What To Do When Somebody Dies
At A.G. Morriss Funeral Service, you can be assured that my service to you is one that is personal, dignified and professional. If you find yourself needing the services of a funeral director, please call me on 01903 896776 for my immediate personal attention. I am available for you 24 hours a day.
I will give you advice on all matters relating to the funeral arrangements.
Important Initial Steps
As soon as possible and within the first 5 days you should do the following:
- Notify the deceased’s GP (if the GP did not certify the cause of death)
- Register the death and obtain official copies of the death certificate. You will need sufficient copies to send to various authorities.
- When you attend to register the death you can use the ‘Tell us once’ service. This let’s you notify pensions, benefits, DVLA, passport office etc
- Find their Will if they left one and contact the executor
- Arrange the funeral (taking into account any instructions in the Will)
Registering a Death
If the death occurred in West Sussex, you can book an appointment to register at any of the Registration Offices. Please call 01243 642122 or go online https://www.westsussex.gov.uk/births-ceremonies-and-deaths/deaths/register-a-death
Worthing Registration Office

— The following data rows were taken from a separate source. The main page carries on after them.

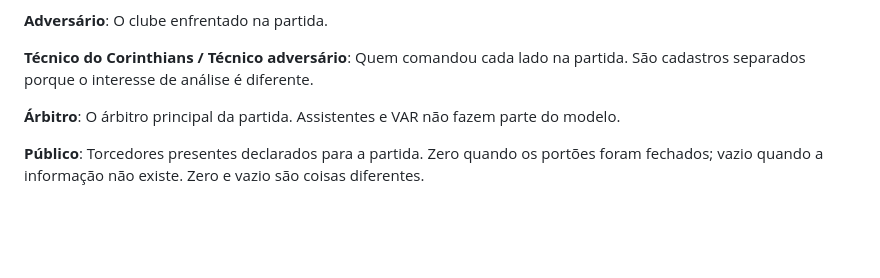
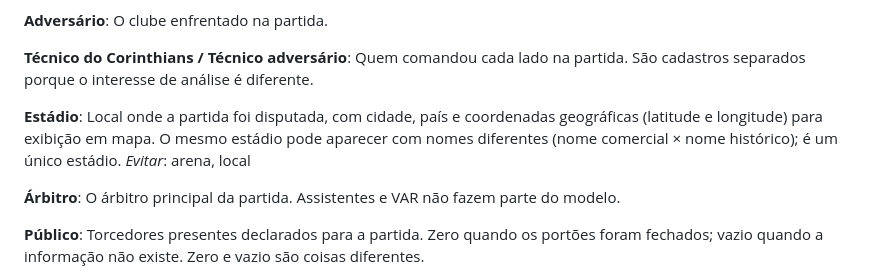
Before and after one commit to niconalysis/corinthians, a Markdown page: CONTEXT.md, the part around the change. GitHub-like rendering; blank space fills up the shorter version.

Commit message:
Glossário: Estádio com coordenadas geográficas
Co-Authored-By: Claude Opus 5.5 <noreply@anthropic.com>

```diff
--- a/CONTEXT.md
+++ b/CONTEXT.md
@@ -29,6 +29,10 @@ O clube enfrentado na partida.
 
 **Técnico do Corinthians / Técnico adversário**:
 Quem comandou cada lado na partida. São cadastros separados porque o interesse de análise é diferente.
+
+**Estádio**:
+Local onde a partida foi disputada, com cidade, país e coordenadas geográficas (latitude e longitude) para exibição em mapa. O mesmo estádio pode aparecer com nomes diferentes (nome comercial × nome histórico); é um único estádio.
+_Evitar_: arena, local
 
 **Árbitro**:
 O árbitro principal da partida. Assistentes e VAR não fazem parte do modelo.
```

Whilst we will explain fully the procedure involved in registering a death, unfortunately we cannot do this for you. However, if you are alone or simply unsure about what to do, we can accompany you to the Registrar's office.
Registration should take place prior to the funeral. In the case of cremation, the death must be registered before the funeral can take place.
The duty to provide particulars to the Registrar rests principally with a relative of the deceased. If no relative is available then the duty may be performed by any person present at the death, the occupier of the premises where the death took place or the person accepting responsibility for arranging the funeral
The procedure for registering a death is a straightforward question and answer interview conducted by the Registrar. The information required includes the following:
- Confirmation of the date and place of death
- The full name of the deceased (and the maiden name if the deceased was a married woman)
- The date and place of birth of the deceased
- The occupation of the deceased (and husband's name and occupation if the deceased was a married woman or widow)
- The usual address of the deceased
- If the deceased was married, the date of birth of the surviving spouse
In addition, the following documents should be taken to the registrar's office:-
- If applicable, the medical certificate of the cause of death (normally issued by the deceased's doctor or by the hospital in which the death occurred)
- The deceased's National Health Service medical card, if available
- The deceased's birth certificate, if available
- The deceased's marriage certificate (if appropriate)
In certain areas you may have to make an appointment with the Registrar, there is a charge for additional copies of the death certificate.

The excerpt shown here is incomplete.